But after watching the game film Sunday, Dallas players came away focused more on what they did wrong than what the Rockets did right.
“We looked like a team that hadn’t won in a month,” said Mavs star Dirk Nowitzki, who had more turnovers (six) than baskets (five). “We were nervous. I know I was tense. Maybe I put too much pressure on myself.
“We went in with a regular-season attitude, not knowing that we had to pick our games up a notch,” added Michael Finley.
“We just didn’t have it,” point guard Jason Terry said.
For coach Avery Johnson, it was a reminder that his job is tougher than he’d made it look in the five weeks since he’d replaced Don Nelson. The Mavs had won 16 of his first 18 games and hadn’t lost at home. They went into the playoffs on a nine-game winning streak and a nine-game home winning streak. Heck, they were even 7-0 in Game 1s at home in franchise history.

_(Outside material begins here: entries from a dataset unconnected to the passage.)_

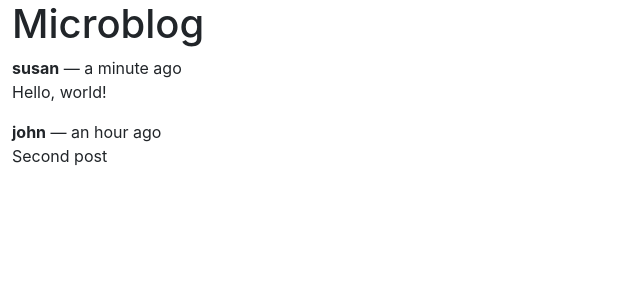
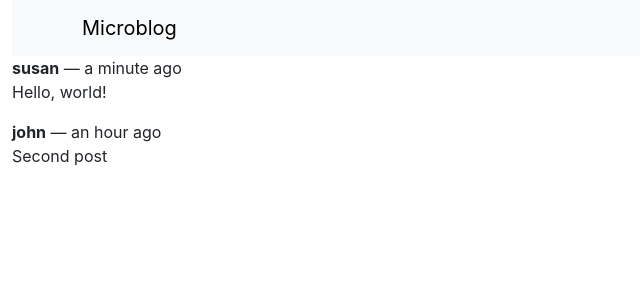
Before and after one commit to rrjbca/react-microblog, a React (Create React App) app: page / in a window 1280 px wide. Shown: the top 300 px of the page, without its empty margins (0-640 px from the left). Built offline with nearby package versions, Linux system fonts and the light colour scheme.

Commit message:
Chapter 3: use Header component

```diff
--- a/src/App.js
+++ b/src/App.js
@@ -1,4 +1,5 @@
 import Container from 'react-bootstrap/Container';
+import Header from './components/Header';
 
 export default function App() {
   const posts = [
@@ -22,7 +23,7 @@ export default function App() {
 
   return (
     <Container fluid className="App">
-      <h1>Microblog</h1>
+      <Header />
       {posts.length === 0 ?
         <p>There are no blog posts.</p>
       :
```
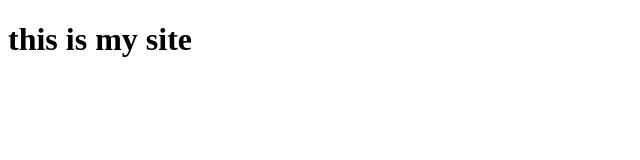
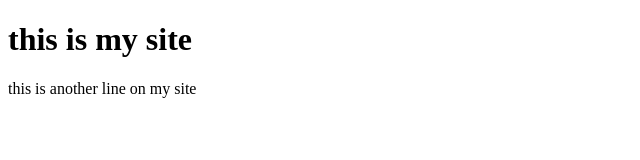
Before and after one commit to Kaizer070201/tes-repo, a plain HTML site: page index.html in a window 1280 px wide. Shown: the whole page, without its empty margins (0-640 px from the left). Drawn offline with Linux system fonts and the light colour scheme.

Commit message:
another change to index

```diff
--- a/index.html
+++ b/index.html
@@ -7,5 +7,6 @@
 </head>
 <body>
     <h1>this is my site</h1>
+<p>this is another line on my site</p>
 </body>
 </html>
```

“I think we got sucked into reading too many headlines about how good we are,” Johnson said, adding that he saw signs of overconfidence during a pre-game shootaround. “We haven’t even won a playoff game together, but we were supposed to be a team that was going to whip people and think everybody was going to lay down for us. It doesn’t work that way.”
The word all the Mavericks used was “energy.” Houston had it and Dallas didn’t. That’s why the Rockets zoomed ahead by 19 early in the second quarter and it’s why they were able to quickly rebuild their lead after the Mavs got within four early in the fourth quarter.

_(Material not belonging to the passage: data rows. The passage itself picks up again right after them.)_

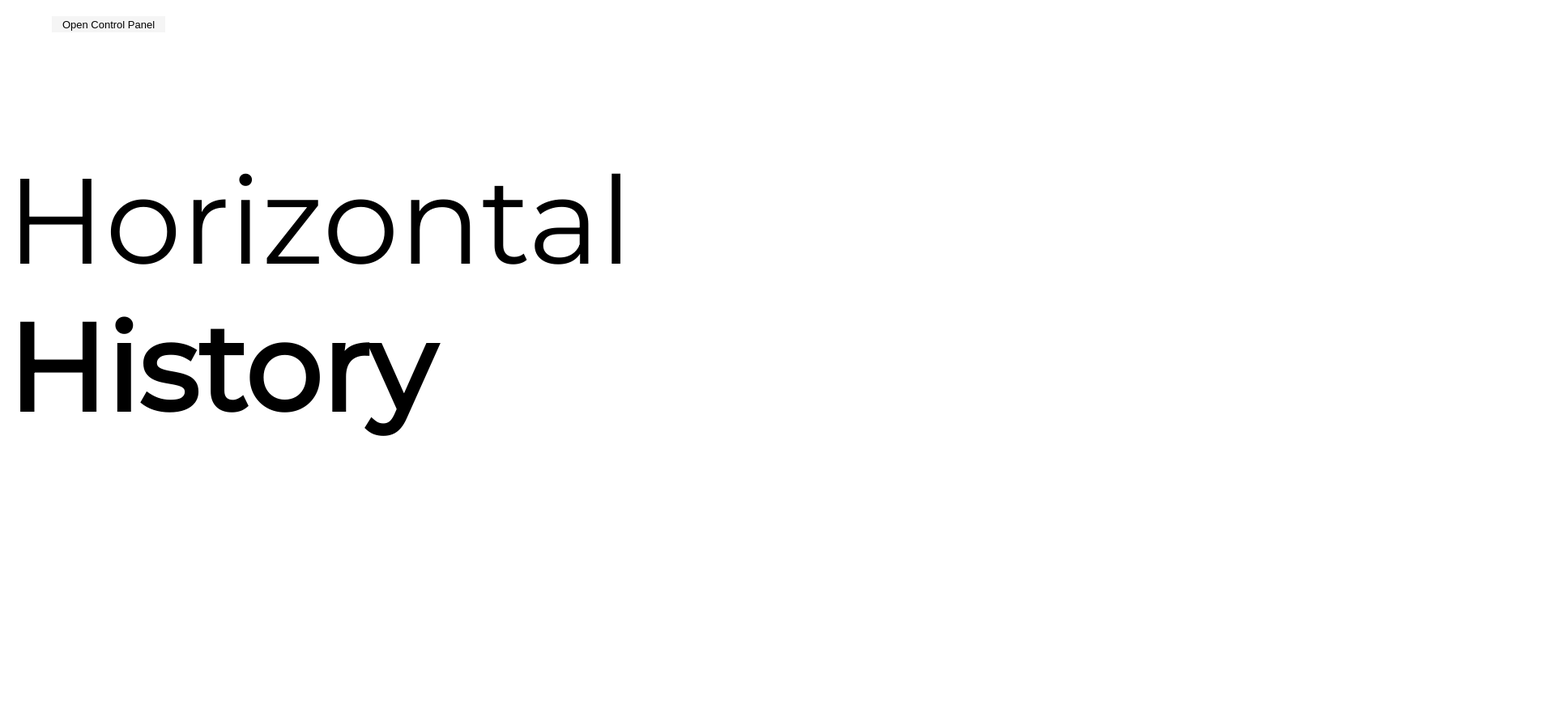
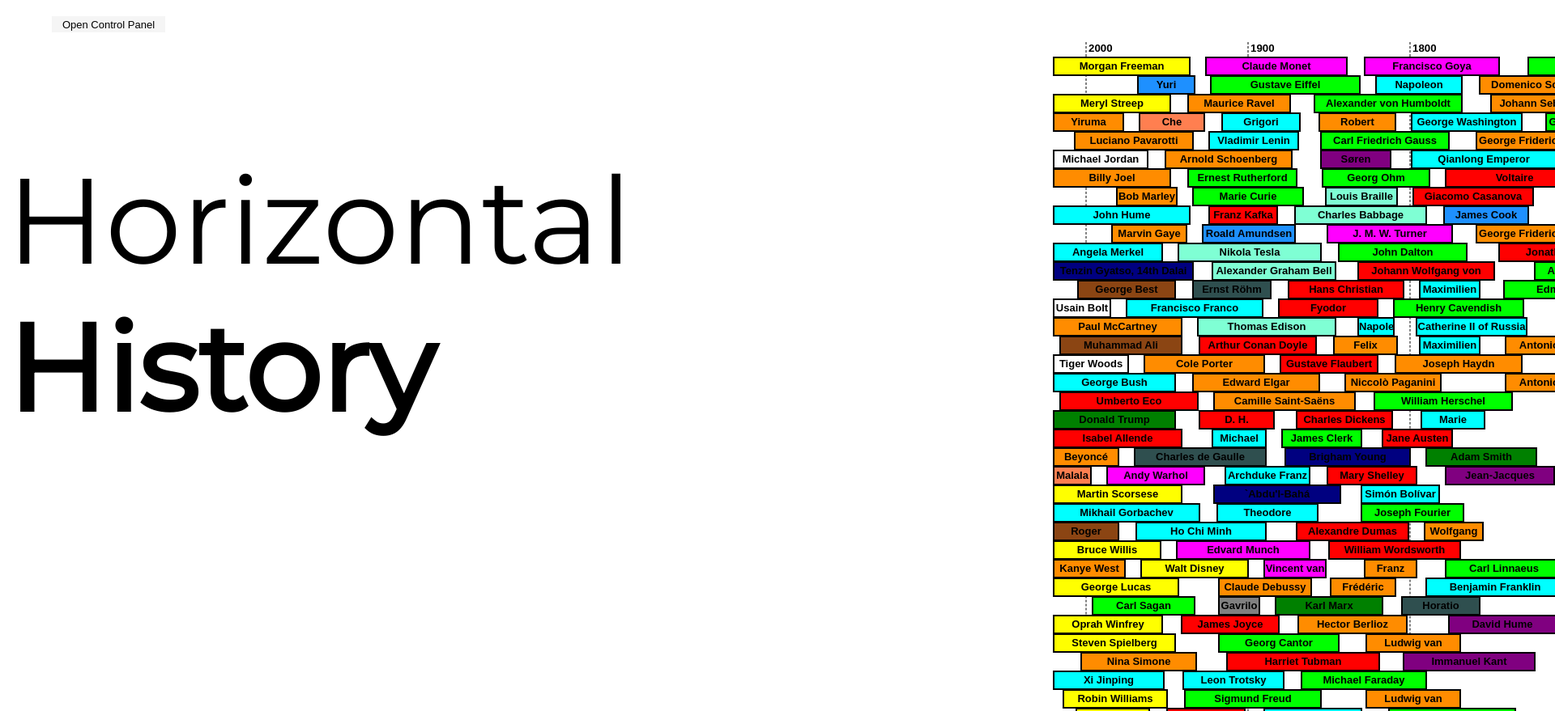
Before and after one commit to DiarmuidDiggers/DiarmuidDiggers.github.io, a website: page index.html in a window 1280 px wide. Shown: the top 879 px of the page at 81% size, 1920 px wide, since content can reach past the window. Before the commit the page ends 800 px from the top, so only its background shows below. Drawn offline with Linux system fonts and the light colour scheme.

Commit message:
Add files via upload

```diff
--- a/index.html
+++ b/index.html
@@ -3,7 +3,7 @@
 <html>
 <head>
     <title>Horizontal History</title>
-    <script src="PapaParse-5.0.2/papaparse.js" id="papaScriptElement"></script>
+    <script src="papaparse.js" id="papaScriptElement"></script>
 
     <!--<style>
         :root {
```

The Rockets came away with their eighth straight win and the comfort of knowing they’re going home with no worse than a split. Win Game 2 on Monday night and Houston would really be headed home with momentum.
Of course, coach Jeff Van Gundy won’t allow his team to think that way. And he’ll probably try hiding the historical quirk about the Rockets winning 17 of 18 playoff series in franchise history when they win the opener.
Instead, he’ll remind his team that after opening a 39-20 lead, they missed 10 of their 12 shots going into halftime. He can also note that because they relied on so many outside shots, they got to the foul line just 20 times; Dallas took 42 free throws.
Then there are the traditional coaching concerns—expecting Nowitzki to bounce back and wondering how the Mavericks will defend McGrady differently, although it might not matter if he’s as locked in as he was in the opener.
“We need to be humble and learn from our mistakes,” Van Gundy said. “We know the adjustment cliche is overdone in this game. It’s usually an adjustment of intensity, urgency and will. Because of their speed advantage, we’ve got to be the more willful, urgent team.”
One way the game might change is around the rim. When Houston put four smaller players around their big man, Dallas rarely attacked the lane. Nowitzki was especially critical of his failure to exploit his size advantage.
Mavs center Erick Dampier also could be more aggressive. He made 2 of 3 shots in the first quarter, then didn’t try another until early in the fourth, when he missed two straight tip-ins. He finished with seven points and seven rebounds in 25 minutes.
Then again, the Rockets can expect more from their starting center, too. Yao Ming was in foul trouble from the start and played just 20 minutes.
“I can do a better job,” said Yao, who had 11 points and eight rebounds. “Some of those fouls I didn’t need to commit.”